- What problem do you solve? I look at this as a 25-words-or-less plain english statement. I've spoken to a tremendous number of entrepreneurs who struggle to do this and it's not easy. I've created these statements in companies where I've worked and it takes time, thought, and a lot of testing to figure exactly what message gets your point across in a way that people can understand. Obviously, the other benefit is that the more precisely you define the problem, the easier it'll be to solve - hopefully!

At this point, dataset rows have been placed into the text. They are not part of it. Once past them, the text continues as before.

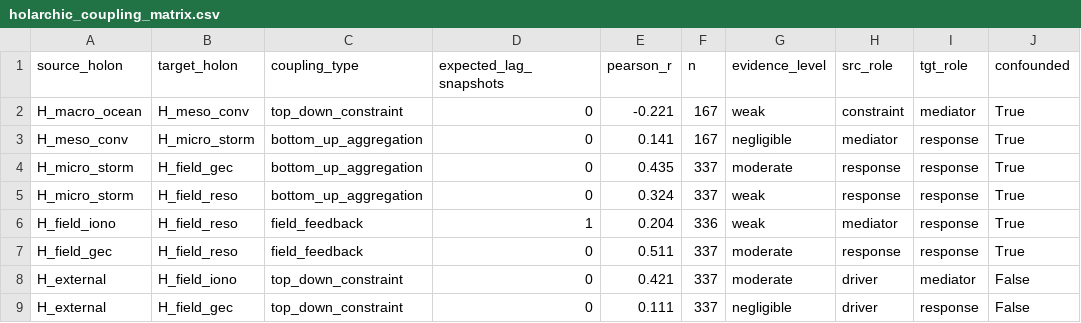
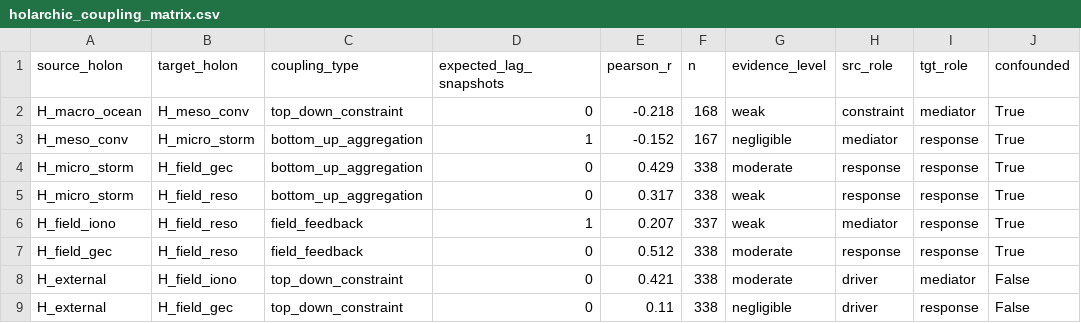
Before and after one commit to Julianj34/Earth-Atmosphere-System, a CSV file: states/coupling/holarchic_coupling_matrix.csv, drawn as a sheet; only a part is shown; the diff names each change by its address in the sheet, - before the commit and + after, or states it on an @@ line.

```diff
--- a/states/coupling/holarchic_coupling_matrix.csv
+++ b/states/coupling/holarchic_coupling_matrix.csv
-E2 (pearson_r): -0.221
+E2 (pearson_r): -0.218
-F2 (n): 167
+F2 (n): 168
-D3 (expected_lag_snapshots): 0
+D3 (expected_lag_snapshots): 1
-E3 (pearson_r): 0.141
+E3 (pearson_r): -0.152
-E4 (pearson_r): 0.435
+E4 (pearson_r): 0.429
-F4:F5 (n): 337
+F4:F5 (n): 338
-E5 (pearson_r): 0.324
+E5 (pearson_r): 0.317
-E6 (pearson_r): 0.204
+E6 (pearson_r): 0.207
-F6 (n): 336
+F6 (n): 337
-E7 (pearson_r): 0.511
+E7 (pearson_r): 0.512
-F7:F9 (n): 337
+F7:F9 (n): 338
-E9 (pearson_r): 0.111
+E9 (pearson_r): 0.11
```
Also changed, not shown: 25 other files.
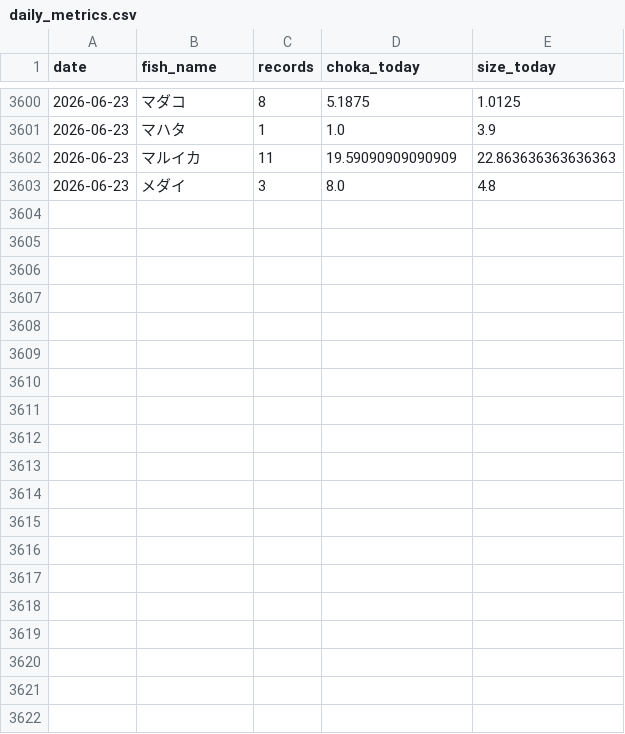
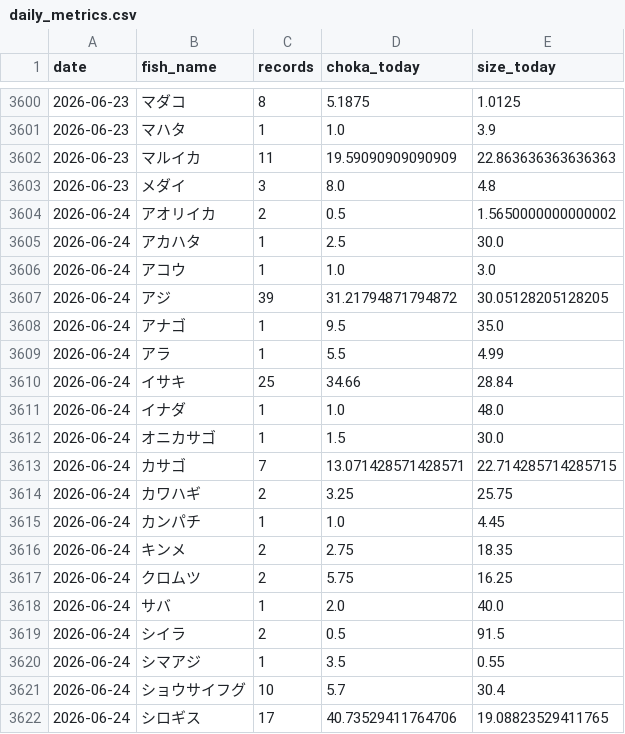
Before and after one commit to haradatakahiro/funaduri-tatiuo-auto, a CSV file: history/daily_metrics.csv, drawn as a sheet; only a part is shown, gaps mark what is left out; the diff covers the shown part only; the diff names each change by its address in the sheet, - before the commit and + after, or states it on an @@ line.

```diff
--- a/history/daily_metrics.csv
+++ b/history/daily_metrics.csv
+row 3604: 2026-06-24 | アオリイカ | 2 | 0.5 | 1.5650000000000002
+row 3605: 2026-06-24 | アカハタ | 1 | 2.5 | 30.0
+row 3606: 2026-06-24 | アコウ | 1 | 1.0 | 3.0
+row 3607: 2026-06-24 | アジ | 39 | 31.21794871794872 | 30.05128205128205
+row 3608: 2026-06-24 | アナゴ | 1 | 9.5 | 35.0
+row 3609: 2026-06-24 | アラ | 1 | 5.5 | 4.99
+row 3610: 2026-06-24 | イサキ | 25 | 34.66 | 28.84
+row 3611: 2026-06-24 | イナダ | 1 | 1.0 | 48.0
+row 3612: 2026-06-24 | オニカサゴ | 1 | 1.5 | 30.0
+row 3613: 2026-06-24 | カサゴ | 7 | 13.071428571428571 | 22.714285714285715
+row 3614: 2026-06-24 | カワハギ | 2 | 3.25 | 25.75
+row 3615: 2026-06-24 | カンパチ | 1 | 1.0 | 4.45
+row 3616: 2026-06-24 | キンメ | 2 | 2.75 | 18.35
+row 3617: 2026-06-24 | クロムツ | 2 | 5.75 | 16.25
+row 3618: 2026-06-24 | サバ | 1 | 2.0 | 40.0
+row 3619: 2026-06-24 | シイラ | 2 | 0.5 | 91.5
+row 3620: 2026-06-24 | シマアジ | 1 | 3.5 | 0.55
+row 3621: 2026-06-24 | ショウサイフグ | 10 | 5.7 | 30.4
+row 3622: 2026-06-24 | シロギス | 17 | 40.73529411764706 | 19.08823529411765
```
Also changed, not shown: 15 added rows and 2 edited cells elsewhere in this file, 1 other file.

- What's it cost to get a customer? In the late 1990's, I spent a lot of time working with companies like Expedia, E*TRADE, Fidelity, and other household names in e-commerce. Regardless of the industry, each successful e-commerce site came to the realization that their customer acquisition cost was a huge issue and one that needed to be monitored constantly. This point applies equally well to consumer facing sites as well as corporate oriented solution vendors.
- What do you need to believe in? In other words, if you're starting a social networking site, you need to believe that 1) people are essentially social animals that will usually look for ways to connect with each other; 2) you've identified a niche and created an experience that will actually attract and retain enough of an audience to make the venture pay off; 3) the sun will rise tomorrow morning, or whatever else is essential to success. Being able to state these beliefs helps set context and provide perspective, both of which lend themselves to understanding by a third party, like a VC.
- What are your dependencies? This is distinct from your beliefs, above - these are the things that have to happen to make your idea work. If you're pursuing a solar power idea, some examples might be 1) silicon based solar panels will continue to fall in price and rise in efficiency; 2) there's a finite supply of oil and over the long term its price will continue to rise; 3) because of construction lead times and political issues, nuclear power won't be a competitor any time soon. And so on - in any case, the point is to identify and clearly understand the things that have to exist for your business to succeed.
- What's the competitive environment? Well, this one's pretty obvious, assuming you know what business you're really in - see the first point above. Be sure to include substitutes and not just other competitors that happen to look just like you.
- What's the quality of the team? Putting together a business with your best friends from high school may not be such a great idea, unless they happen to be uncommonly well suited to the tasks they've been assigned. Otherwise, you're far better off reaching out to the best people you can find, which means talking to a lot of people you don't know, getting a glimpse of lot of things you don't know (through their eyes), and hopefully, finding people who are so smart and so talented they leave you thinking you'll have to work hard just to keep up with them. Inevitably, investors need to be convinced that the team in front of them can take their idea and execute on it better than anyone else around.
Whether you're experienced and have dealt with all of these issues or you're new and facing them for the first time, these points are worth bearing in mind as reminders or guides. Now go get 'em!